Richard Wells
President
The Lexington Group
/
View from the Top

Innovative Potential Must Lead to Prosperity

Wed, 02/24/2016 - 10:16

Q: What are your main concerns surrounding the Energy Reform and its impact on sustainability?

A: Mexico has had a tendency to place too much emphasis on history. In a sense, it has been too easy to do business in Mexico because it is next to the biggest market in the world, and historically, Mexico has had enormous amounts of resources at its disposal. However, the country relies too much on copying models from the US and Canada, and not enough on its tremendous natural and cultural heritage or the creativity and innovative capacity of its people.

Mexico will most likely benefit from hydrocarbons through the Energy Reform. There is some talk of renewables, but I am more concerned about the possible development of Mexico’s large shale gas resources in Nuevo Leon and Tamaulipas. These substantial resources are on a similar level to the Eagle Ford shale gas reserves in the US, making Mexico the world’s fourth largest shale oil reserve. If Mexico were to develop shale gas while following a successful US development model, it would only provide a temporary solution to an energy problem.

Q: What are the main factors that have hindered Mexico’s innovation potential?
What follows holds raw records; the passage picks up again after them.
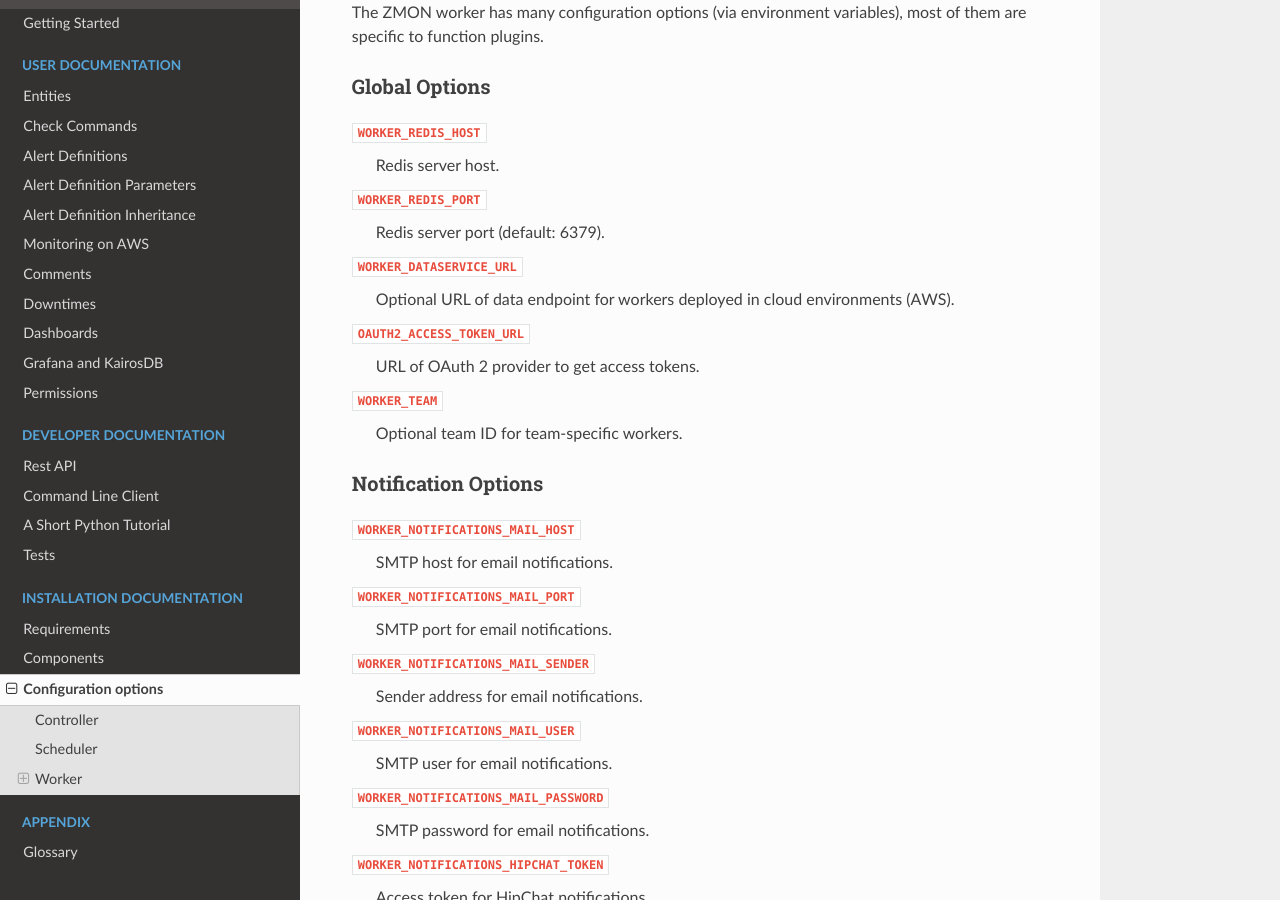
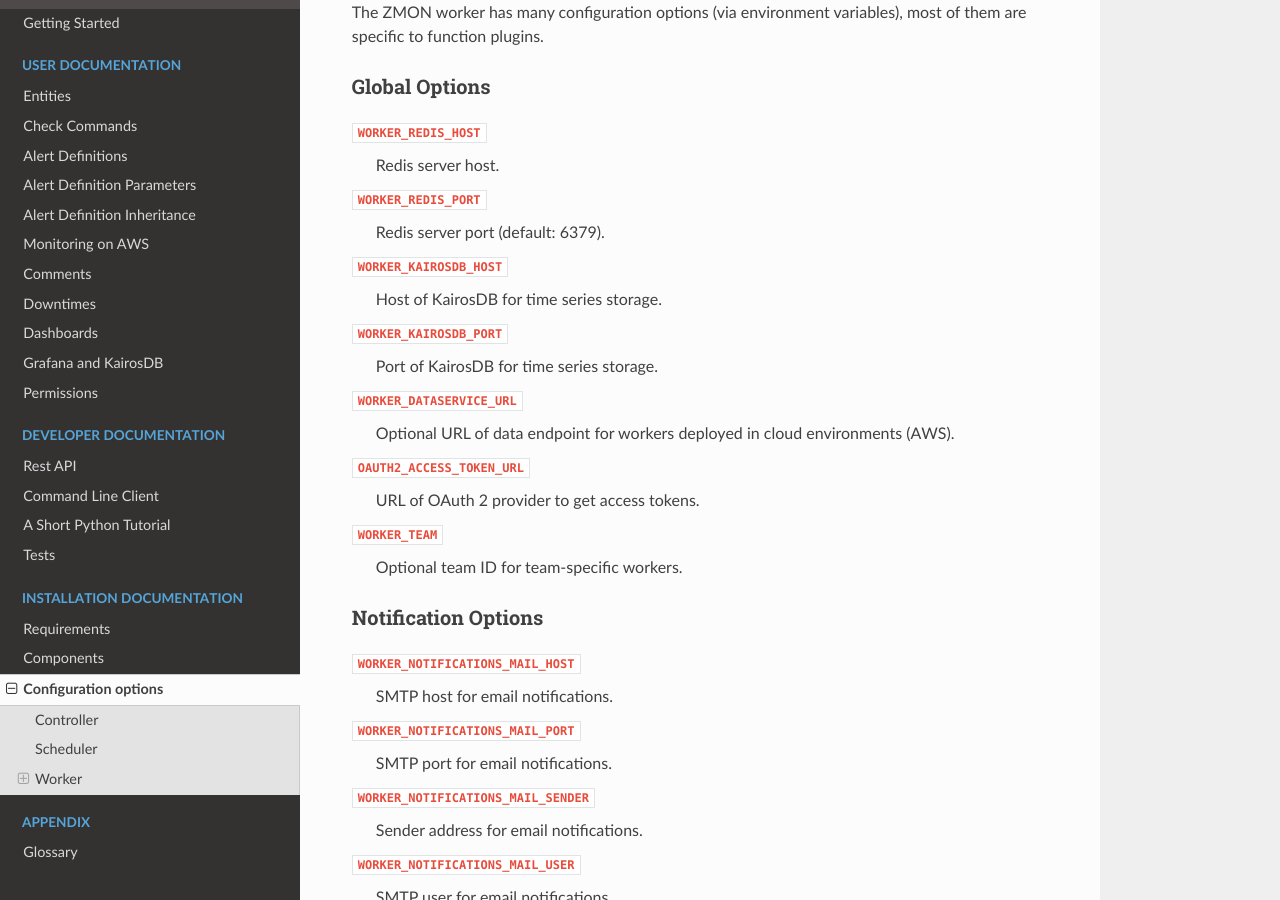
Before and after one commit to zalando-zmon/zmon-docs, a Sphinx documentation site: the page built from docs/installation/configuration.rst, in a window 1280 px wide and 900 px high, scrolled down 808 px. Built offline with Sphinx 7.4.7 and the Read the Docs theme 2.0.0, drawn with Linux system fonts in a browser that asks for light colours.

Commit message:
add Worker KairosDB options

```diff
--- a/docs/installation/configuration.rst
+++ b/docs/installation/configuration.rst
@@ -43,6 +43,10 @@ Global Options
     Redis server host.
 ``WORKER_REDIS_PORT``
     Redis server port (default: 6379).
+``WORKER_KAIROSDB_HOST``
+    Host of KairosDB for time series storage.
+``WORKER_KAIROSDB_PORT``
+    Port of KairosDB for time series storage.
 ``WORKER_DATASERVICE_URL``
     Optional URL of data endpoint for workers deployed in cloud environments (AWS).
 ``OAUTH2_ACCESS_TOKEN_URL``
```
A: Historically, this country has been able to capitalize on rich natural resources like petroleum, therefore encountering few problems in conducting business. In the early 1970s, Mexico was developing an entrepreneurial industry, particularly in chemistry. At the time, there were some highly innovative chemical companies that were at the cutting edge. When petroleum came along, it overwhelmed most other industries, transforming Mexico into a country reliant on oil exports. Later on, NAFTA redesigned the image of Mexico as a strategic manufacturing country for foreign exports. Then the country was hit by China, which could manufacture more cheaply after joining the WTO, and Mexico suffered another setback.

The country has to find a basis for growth that can be sustained over time, economically, socially, and environmentally. I believe this growth must be based on innovation and creativity, leveraging Mexico’s enormous natural and cultural diversity. Mexico has a tremendous creative and innovative capacity. It is right next to the world’s largest and most dynamic market, and it has an enormous short-term need for growth to address poverty and inequality. It is tempting for Mexico to become a supplier to such a major economy as the US in order to provide the quick fix that it urgently needs. I hope it can find a way to simultaneously promote necessary growth while building a future economy based on innovation and creativity.
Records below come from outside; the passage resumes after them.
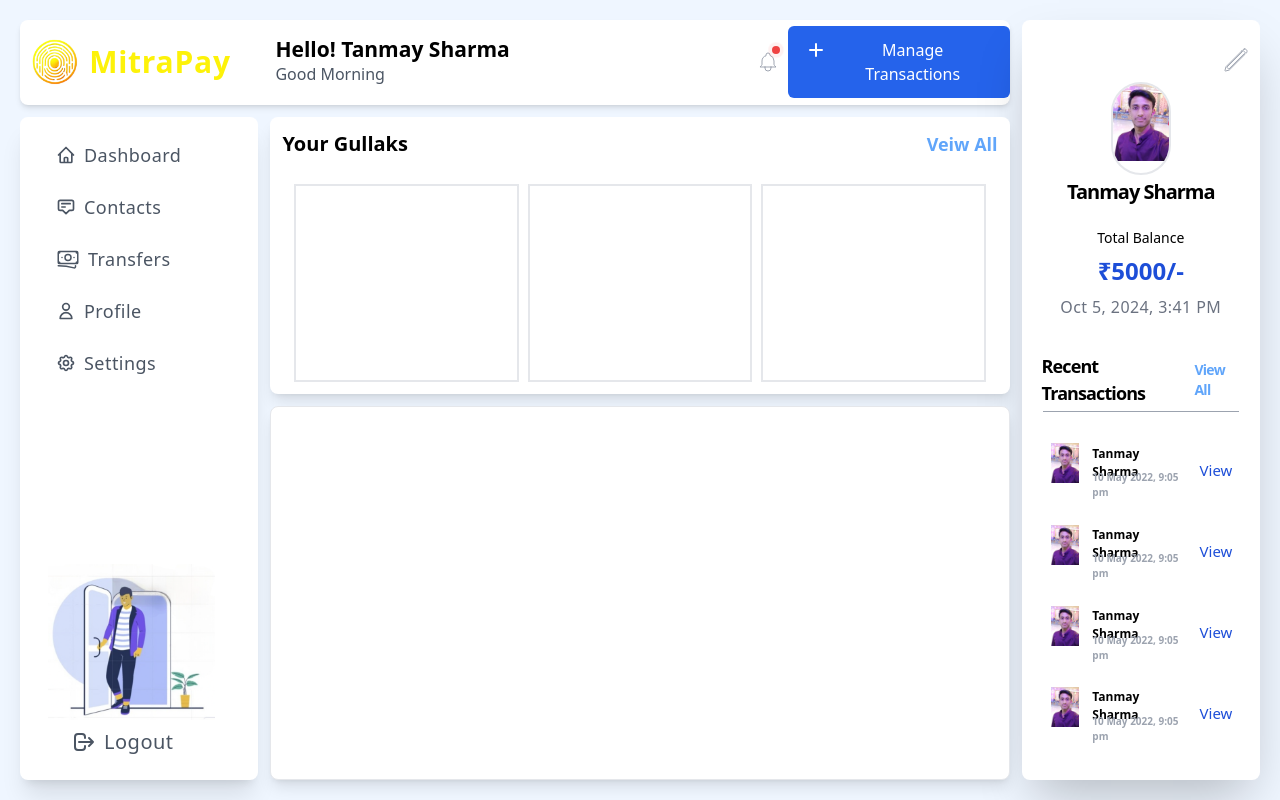
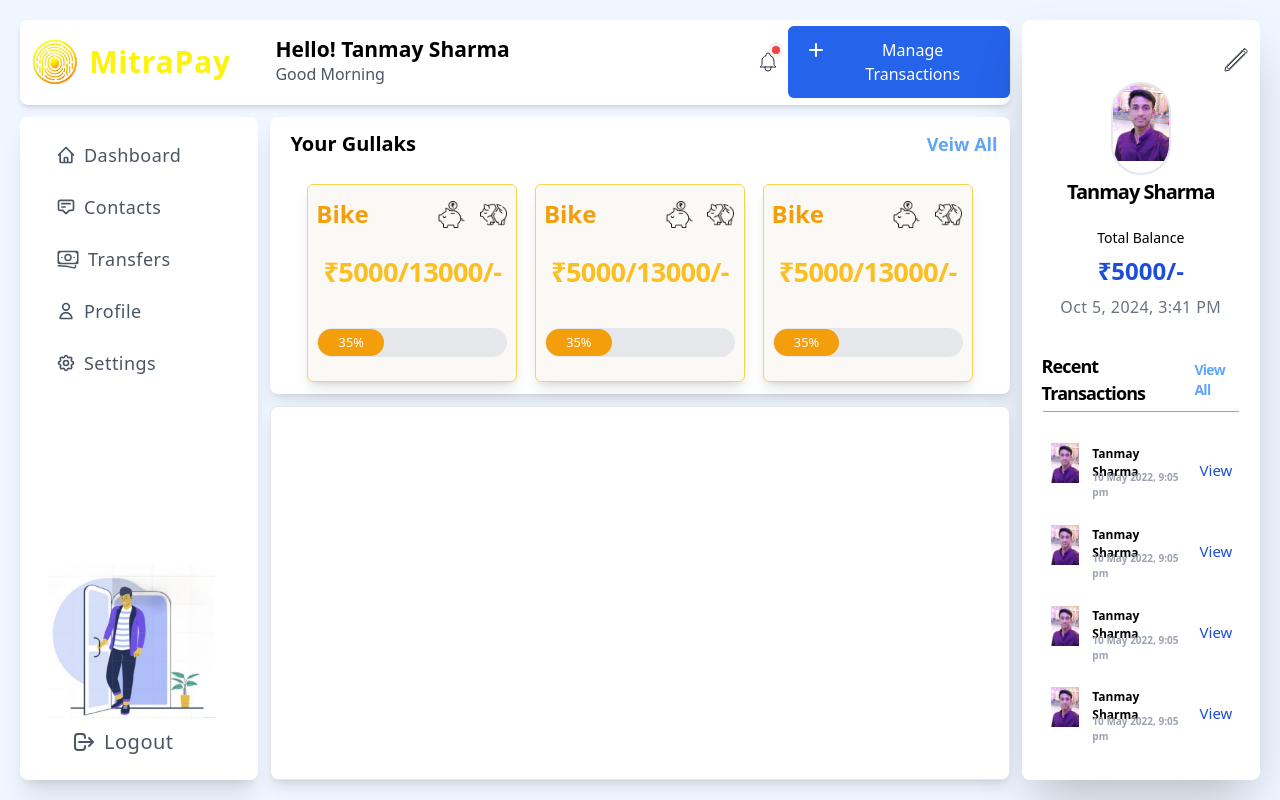
Before and after one commit to Tanmay-vats-sharma/MitraPay, a React (Vite) app in the folder Frontend/: page /dashboard in a window 1280 px wide. Built offline with nearby package versions, Linux system fonts and the light colour scheme; no server answers.

Commit message:
Gullak component Upadated

```diff
--- a/Frontend/src/Components/Common/Gullak.jsx
+++ b/Frontend/src/Components/Common/Gullak.jsx
@@ -1,5 +1,34 @@
 import React from "react";
+import Add_money from "../../Assets/Add_money.png"
+import piggy_break from "../../Assets/piggy-bank_break.png"
+//Blue,Green,Pink,Violet,Rose,Amber
+export function Gullak() {
+  return (
+    <div className="h-[100%] w-[30%] border-[0.1px] border-amber-300 rounded-md shadow-lg bg-[#FAF9F6]">
+      <div className="w-[100%] h-[30%] flex  p-1">
+        <div className="w-[60%] h-[100%]  text-[1.5em] flex items-center text-amber-500 font-semibold px-1">
+          <p>Bike</p>
+        </div>
+        <div className="w-[40%] h-[100%] flex justify-between ">
+          <div className="w-[48%] h-[100%]  p-1 flex flex-col items-center justify-center hover:bg-amber-200 hover:rounded-full ">
+            <img src={Add_money} alt="" className="w-[1.7em] h-[1.7em]" />
+          </div>
+          <div className="w-[48%] h-[100%]  p-1 flex flex-col items-center justify-center hover:bg-amber-200 hover:rounded-full ">
+            <img src={piggy_break} alt="" className="w-[1.7em] h-[1.7em]" />
+          </div>
+        </div>
+      </div>
+      <div className="w-[100%] h-[60%] p-1 flex flex-col items-center justify-between ">
+        <div className="w-[auto] h-[40%] p-1 text-[1.7em] font-semibold tracking-tight text-amber-400">
+          <p>₹5000/13000/-</p>
+        </div>
+        <div className="w-[95%] h-[27%] border-[1px] bg-gray-200 rounded-full">
+          <div className="w-[35%] h-full rounded-full bg-amber-500 flex flex-col justify-center items-center text-[0.8em] px-1  text-white">
+            <p>35%</p>
+          </div>
+         </div>
 
-export function Gullak() {
-  return (<div className="h-[100%] w-[32%] border-2"></div>);
+      </div>
+    </div>
+  );
 }
--- a/Frontend/src/Components/Common/Icon.jsx
+++ b/Frontend/src/Components/Common/Icon.jsx
@@ -2,7 +2,7 @@
 
 export default function Icon({ path, message, pingEffect = false}) {
     return (
-        <button className="relative p-2 text-gray-400 hover:bg-gray-100 hover:text-gray-600 focus:bg-gray-100 focus:text-gray-600 rounded-full group">
+        <button className="relative p-2 text-gray-800 hover:bg-gray-100 hover:text-gray-600 focus:bg-gray-100 focus:text-gray-600 rounded-full group">
             {pingEffect && (
                 <>
                     <span className="absolute top-0 right-0 h-2 w-2 mt-1 mr-2 bg-red-500 rounded-full"></span>
@@ -23,7 +23,7 @@
                     d={path}
                 />
             </svg>
-            <div className="absolute bottom-full left-1/2 transform -translate-x-1/2 mb-2 hidden group-hover:block bg-gray-800 text-white text-xs rounded py-1 px-2">
+            <div className="absolute bottom-full left-1/2 transform -translate-x-1/2 mb-2 hidden group-hover:block bg-gray-600 text-white text-xs rounded py-1 px-2">
                 {message}
             </div>
         </button>
--- a/Frontend/src/Pages/Dashboard.jsx
+++ b/Frontend/src/Pages/Dashboard.jsx
@@ -19,7 +19,7 @@
         </div>
         <div className="bg-white  rounded-lg flex flex-col justify-evenly shadow-lg items-center col-span-6 row-span-3 ">
           <div className="w-[100%] h-[20%]  flex justify-between  items-center p-3">
-            <div className="w-[auto] h-[auto] text-xl font-semibold">
+            <div className="w-[auto] h-[auto] text-xl font-semibold px-2">
               <p>Your Gullaks</p>
             </div>
             <div className="w-[auto] h-[auto] text-lg font-semibold text-blue-400 hover:cursor-pointer hover:text-blue-700">
@@ -28,7 +28,7 @@
               </a>
             </div>
           </div>
-          <div className="w-[98%] h-[80%]  flex justify-around p-3">
+          <div className="w-[98%] h-[80%]  flex justify-evenly p-3">
             <Gullak></Gullak>
             <Gullak></Gullak>
             <Gullak></Gullak>
```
Q: In your view, what policies are leading Mexico on the path of innovation?

A: I think that Mexico’s tax on carbon will be a highly successful initiative. I disagree with the argument that it is imposing an additional cost on Mexican industry that will make it less competitive. It may not have been implemented well, but objecting to stringent environmental regulations purely because they impose a near-term cost can be a mistake. What this tax is really doing is imposing a constraint that will force innovation. The Porter hypothesis states that countries with more stringent environmental regulations gain an advantage because they are forced to adjust. Mexico will have an advantage because, eventually, everyone will require a carbon tax. A carbon tax imposes a short-term loss that forces innovation, something that Mexico needs to promote.

Richard Wells is President and Founder of The Lexington Group, a consulting firm that specializes in sustainable development and social and environmental management for businesses, governments, and non-governmental organizations (NGOs). He has advised major companies, governments, NGOs, and institutions across the US and Latin America. The firm focuses on the design and implementation of competitive strategies and initiatives for positive social and environmental impact. The model developed by Mr. Wells for integrating sustainability into value chains has been implemented throughout Latin America and Asia in projects for the Inter-American Development Bank, the World Bank and USAID.